This patient presents to the emergency department with drowsiness, unsteady gait, enlarged liver, and nystagmus, suggesting he is most likely an?
Thiamine deficiency is commonly seen in association with chronic alcoholism secondary to dietary insufficiency or impaired intestinal absorption. Thiamine deficiency can manifest in the form of Wernicke encephalopathy, which manifests with ataxia, oculomotor dysfunction, and encephalopathy; or Korsakoff psychosis, which results in anterograde and retrograde amnesia, often with confabulation.
The other abnormalities are not associated with a thiamine deficiency. Elevated AST:ALT with a 1:1 ratio can be caused by several conditions, including viral hepatitis, but not thiamine deficiency; high urine metanephrines are found in?
pheochromocytoma; high urine protein is found in nephrotic syndrome; and thrombocytopenia is associated with folate deficiency.
The patient’s lipid profile, including elevated LDL and triglyceride levels, is diagnostic of hyperlipidemia.
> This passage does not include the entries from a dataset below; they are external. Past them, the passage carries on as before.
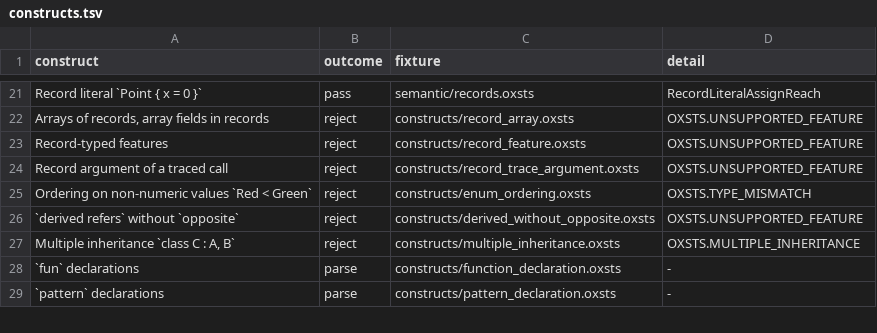
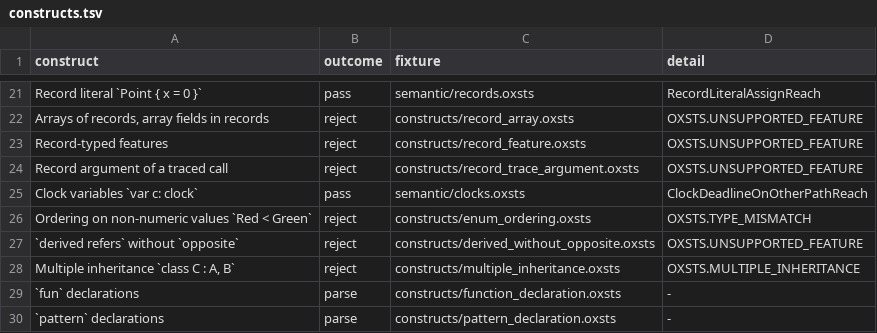
Before and after one commit to ftsrg/semantifyr, a TSV file: oxsts-test-models/constructs/constructs.tsv, drawn as a sheet; only a part is shown, gaps mark what is left out; the diff names each change by its address in the sheet, - before the commit and + after, or states it on an @@ line.

Commit message:
feat: added clock cases to the semantics suite, Theta selects its cases through its capability checker

```diff
--- a/oxsts-test-models/constructs/constructs.tsv
+++ b/oxsts-test-models/constructs/constructs.tsv
+row 25: Clock variables `var c: clock` | pass | semantic/clocks.oxsts | ClockDeadlineOnOtherPathReach
```
Also changed, not shown: 4 other files.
Statins are the gold standard for treatment of hyperlipidemia when a patient can tolerate their side effects. They have been proven to decrease morbidity and mortality rates associated with atherosclerosis.
Statins competitively inhibit?
hydroxymethylglutaryl-coenzyme A (HMG-CoA) reductase, the enzyme that catalyzes the rate-limiting step in cholesterol synthesis, by obstructing part of the enzyme's active site. The subsequent decrease in intrahepatic cholesterol causes upregulation of hepatic LDL cholesterol receptors, ultimately lowering plasma LDL cholesterol levels. The Michaelis-Menten constant (Km) is the concentration of a substrate that brings about an initial velocity that is half the maximum velocity (Vmax) of the reaction. Because statins bind to the same binding site as the substrates of the enzyme, statins increase HMG-CoA reductase's apparent Km. Well-known adverse effects of statin use include myalgia, myositis, and rhabdomyolysis.